#### Try it
Copy the entries below verbatim, omitting any pictures they contain.

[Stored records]
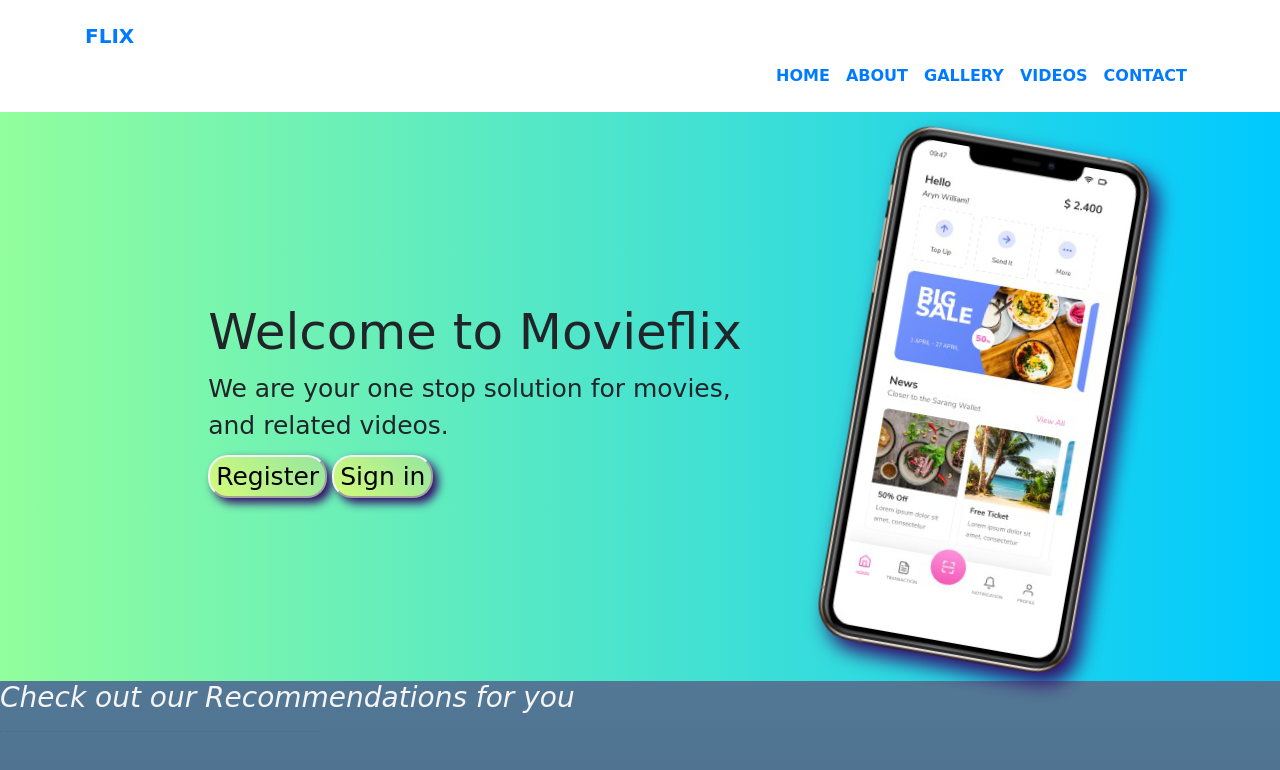
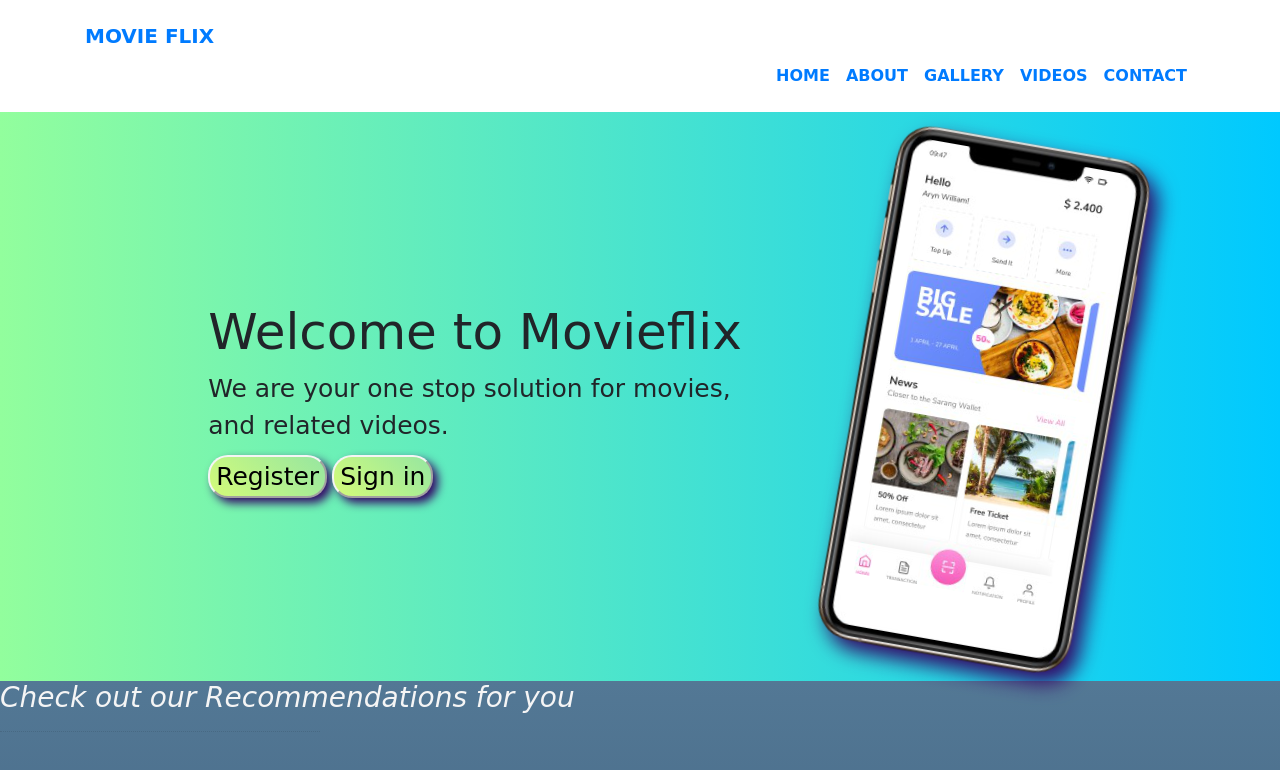
Before and after one commit to Temiloluwa-ade/movie, a plain HTML site: page index.html in a window 1280 px wide. Shown: the top 770 px of the page. Drawn offline with Linux system fonts and the light colour scheme.

Commit message:
Navbar, a little

```diff
--- a/index.html
+++ b/index.html
@@ -10,7 +10,7 @@
   <body>
    <header class="header">
     <nav class="navi navbar-expand-lg py-3">
-        <div class="container"><a href="#" class="navbar-brand text-uppercase font-weight-bold">Flix</a>
+        <div class="container"><a href="#" class="navbar-brand text-uppercase font-weight-bold">Movie Flix</a>
             <button type="button" data-toggle="collapse" data-target="#navbarSupportedContent" aria-controls="navbarSupportedContent" aria-expanded="false" aria-label="Toggle navigation" class="navbar-toggler navbar-toggler-right"><i class="fa fa-bars"></i></button>
 
             <div id="navbarSupportedContent" class="collapse navbar-collapse">
```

#### Output of the task
Before and after one commit to Temiloluwa-ade/movie, a plain HTML site: page index.html in a window 1280 px wide. Shown: the top 770 px of the page. Drawn offline with Linux system fonts and the light colour scheme.

Commit message:
Navbar, a little

```diff
--- a/index.html
+++ b/index.html
@@ -10,7 +10,7 @@
   <body>
    <header class="header">
     <nav class="navi navbar-expand-lg py-3">
-        <div class="container"><a href="#" class="navbar-brand text-uppercase font-weight-bold">Flix</a>
+        <div class="container"><a href="#" class="navbar-brand text-uppercase font-weight-bold">Movie Flix</a>
             <button type="button" data-toggle="collapse" data-target="#navbarSupportedContent" aria-controls="navbarSupportedContent" aria-expanded="false" aria-label="Toggle navigation" class="navbar-toggler navbar-toggler-right"><i class="fa fa-bars"></i></button>
 
             <div id="navbarSupportedContent" class="collapse navbar-collapse">
```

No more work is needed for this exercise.